ICE’s Air Operations Unit chartered a flight that flew Moraes to Tancredo Neves International Airport in Belo Horizonte, Minas Gerais, Brazil, where ERO turned him over to local authorities.

Noncitizens placed into removal proceedings receive their legal due process from federal immigration judges in the immigration courts, which are administered by the Justice Department’s Executive Office for Immigration Review, an agency within the U.S. Department of Justice that is separate from the U.S. Department of Homeland Security and ICE. Immigration judges in these courts make decisions based on the merits of each individual case. ERO officers carry out the removal decisions made by federal immigration judges.

In fiscal year 2022, ERO arrested 46,396 noncitizens with criminal histories. This group had 198,498 associated charges and convictions, including 21,531 assault offenses; 8,164 sex and sexual assault offenses; 5,554 weapons offenses; 1,501 homicide-related offenses; and 1,114 kidnapping offenses.

Members of the public can report crimes or suspicious activity by calling 866-347-2423 or completing ICE’s online tip form. Learn more about ERO’s mission in your community on Twitter @EROBoston.

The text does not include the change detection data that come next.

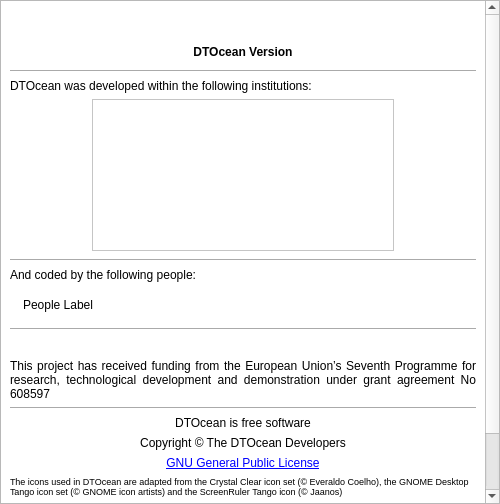
Before: the Qt Designer form designer/high/about.ui in DTOcean/dtocean-app, drawn with Qt 5.
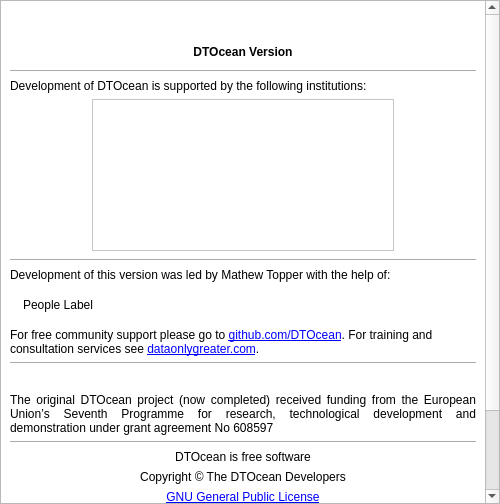
After: the same form once the commit is applied. Icons and pictures are not drawn.

Commit message: Update about widget for DTOcean2

```diff
--- a/designer/high/about.ui
+++ b/designer/high/about.ui
@@ -149,7 +149,7 @@
        <item>
         <widget class="QLabel" name="insitutionIntroLabel">
          <property name="text">
-          <string>DTOcean was developed within the following institutions:</string>
+          <string>Development of DTOcean is supported by the following institutions:</string>
          </property>
          <property name="alignment">
           <set>Qt::AlignLeading|Qt::AlignLeft|Qt::AlignTop</set>
@@ -235,7 +235,7 @@
        <item>
         <widget class="QLabel" name="peopleIntroLabel">
          <property name="text">
-          <string>And coded by the following people:</string>
+          <string>Development of this version was led by Mathew Topper with the help of:</string>
          </property>
          <property name="alignment">
           <set>Qt::AlignLeading|Qt::AlignLeft|Qt::AlignTop</set>
@@ -261,6 +261,19 @@
          </property>
         </widget>
        </item>
+       <item>
+        <widget class="QLabel" name="supportLabel">
+         <property name="text">
+          <string>For free community support please go to &lt;a href='https://github.com/DTOcean/dtocean'&gt;github.com/DTOcean&lt;/a&gt;. For training and consultation services see &lt;a href='http://www.dataonlygreater.com/'&gt;dataonlygreater.com&lt;/a&gt;.</string>
+         </property>
+         <property name="wordWrap">
+          <bool>true</bool>
+         </property>
+         <property name="openExternalLinks">
+          <bool>true</bool>
+         </property>
+        </widget>
+       </item>
        <item>
         <widget class="Line" name="line_3">
          <property name="orientation">
@@ -297,7 +310,7 @@
        <item>
         <widget class="QLabel" name="grantLabel">
          <property name="text">
-          <string>This project has received funding from the European Union’s Seventh Programme for research, technological development and demonstration under grant agreement No 608597</string>
+          <string>The original DTOcean project (now completed) received funding from the European Union’s Seventh Programme for research, technological development and demonstration under grant agreement No 608597</string>
          </property>
          <property name="alignment">
           <set>Qt::AlignJustify|Qt::AlignVCenter</set>
```
Left out of the diff: 4 changed lines with no effect on the pictures. The commit also changes 20 other files.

ERO, a directorate of ICE, upholds U.S. immigration law at, within, and beyond our borders. ERO operations target public safety threats, such as convicted criminal noncitizens and gang members, who have violated our nation's immigration laws, including those who illegally re-enter the country after being removed and immigration fugitives ordered removed by federal immigration judges. ERO deportation officers assigned to Interpol also assist in targeting foreign fugitives for crimes committed abroad at-large in the U.S. ERO manages all aspects of the immigration enforcement process, including identification and arrest, detention, bond management, supervised release, transportation, and removal. Additionally, ERO repatriates noncitizens ordered removed from the U.S. to more than 150 countries worldwide.